4 — Donate to organizations that help reduce pollution caused by disposable plastics and that educate 1st, 2nd and 3rd world countries on their part in the solution. Support Bio-plastic efforts to create plastic made of maze or starch – as most can be treated or composted to decompose.
5 — Reuse durable, non toxic straws, utensils and to-go containers, bottles .
7 — Radically change your consumption habits. Let’s get serious on managing our waste and consumer habits. 10 Million to 20 Million tons of plastic enter the oceans every year. Even cruise ships are allowed to dump a certain amount of garbage into the ocean on their trips. Fisheries, tourist activities and littering are a few reasons for this amount. If you know a company, service or activity does not have specific efforts set into place to reduce their waste, don’t support them or take part in them. If something will leave behind excessive plastic or trash, don’t buy it.
8 — Continue to educate yourselves and those around you about the powerful impact each of our footprints leave on this earth. Seek to increase awareness and understanding of the problem and pledge to live a plastic-free lifestyle. Challenge friends/co-workers/family to changing habits and volunteering to cleanup efforts or recycling action throughout the community.
AURA AVENUE wants to challenge each of you to a Plastic Free July. The challenge we found through @PlasticPollutes Instagram and website to attempt to refuse single-use plastic during the entire month of July. You can sign up for a day, week or the whole month and refuse ALL plastic items or try the top 4: plastic bags, water bottles, coffee cups and straws.

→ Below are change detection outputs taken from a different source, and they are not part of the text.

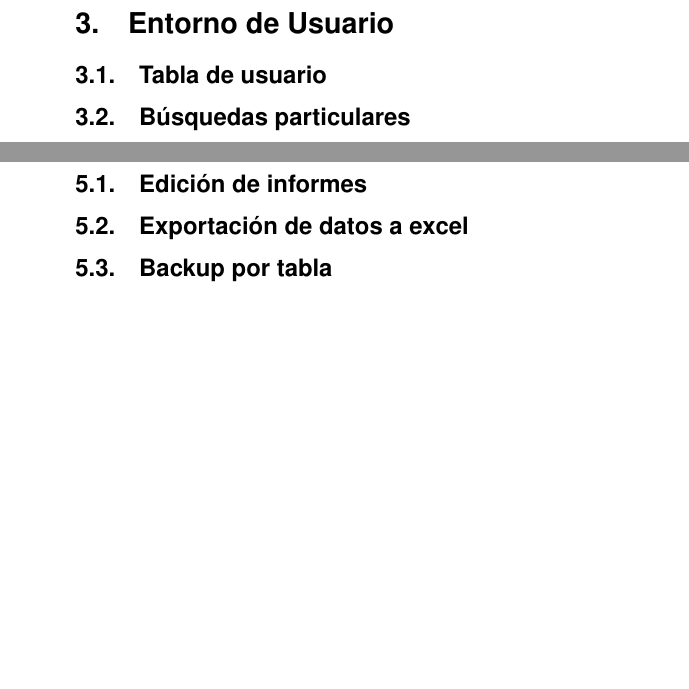
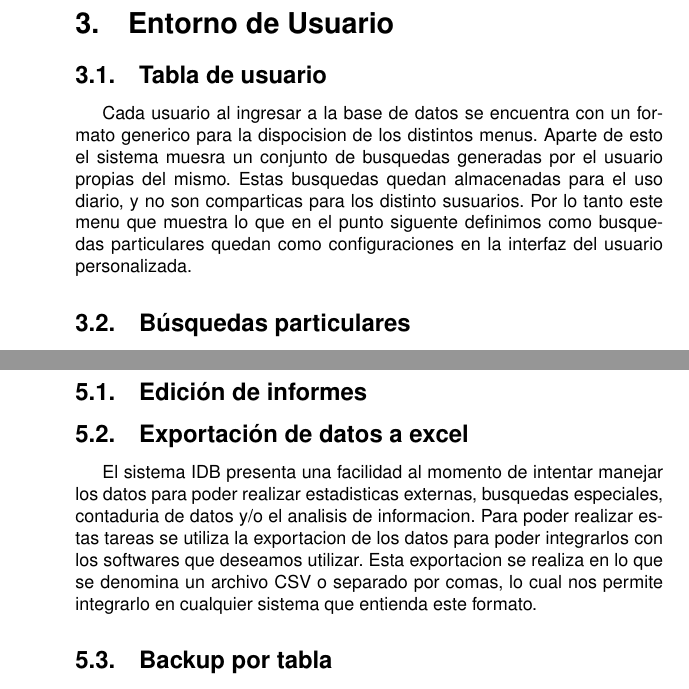
Before and after one commit to lr88/SistemaIDB, a LaTeX document (manualDelUsuarioIDB-v1.tex): two parts of pages 4 and 8 of 8, joined at a grey line, cut so that both start at the same text, the shorter picture padded with empty space. Compiled offline with pdfLaTeX.

Commit message:
tabla de usuario y exportacion de datos

```diff
--- a/manualDelUsuarioIDB-v1.tex
+++ b/manualDelUsuarioIDB-v1.tex
@@ -85,6 +85,8 @@ Dichas opciones contienen las distintas tablas que forman los datos y una serie
 
 \section{Entorno de Usuario}
 \subsection{Tabla de usuario}
+Cada usuario al ingresar a la base de datos se encuentra con un formato generico para la dispocision de los distintos menus. Aparte de esto el sistema muesra un conjunto de busquedas generadas por el usuario propias del mismo. Estas busquedas quedan almacenadas para el uso diario, y no son comparticas para los distinto susuarios. Por lo tanto este menu que muestra lo que en el punto siguente definimos como busquedas particulares quedan como configuraciones en la interfaz del usuario personalizada.
+
 
 \subsection{Búsquedas particulares}
 En el uso diario del sistema IDB y las consultas frecuentes a los mismos registros puede generar un uso tedioso al momento de realizar la búsqueda necesaria. Para ello se genero lo que se denominan búsquedas particulares, estas nos permiten tener un acceso más rápido a dichas consultas.
@@ -200,6 +207,8 @@ Como la eliminación de un registro es un ejercicio muy delicado, el sistema IDB
 \section{Informes}
 \subsection{Edición de informes}
 \subsection{Exportación de datos a excel}
+El sistema IDB presenta una facilidad al momento de intentar manejar los datos para poder realizar estadisticas externas, busquedas especiales, contaduria de datos y/o el analisis de informacion. Para poder realizar estas tareas se utiliza la exportacion de los datos para poder integrarlos con los softwares que deseamos utilizar. Esta exportacion se realiza en lo que se denomina un archivo CSV o separado por comas, lo cual nos permite integrarlo en cualquier sistema que entienda este formato.
+
 \subsection{Backup por tabla}
 
 
```
Also changed, not shown: manualDelUsuarioIDB-v1.pdf, manualDelUsuarioIDB-v1.tex (5 more changed lines), 4 other files.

YOU’VE GOT THIS! We will report back on our own findings and challenges throughout the challenge.
*BE THE CHANGE YOU WISH TO SEE IN THE WORLD*
Aura Avenue Photos by: Rachel Wilkins
Animals from Pinterest & Credible Sources Below
Credible Sources & More Valuable Information:
Kirby, David. “http://www.takepart.com/article/2014/06/30/ocean-plastic-pollution-costs-13-billion-year-and-your-face-scrub-part-problem.” (30 June 2014)
Thompson, Richard C.; Moore, Charles J.; vom Saal, Frederick S.; Swan, Shanna H. “Plastics, the Environment and Human Health: Current Consensus and Future Trends,” Biological Sciences (14 June 2009)
National Geographic. “http://news.nationalgeographic.com/news/2015/02/150212-ocean-debris-plastic-garbage-patches-science/” (15 February 2015)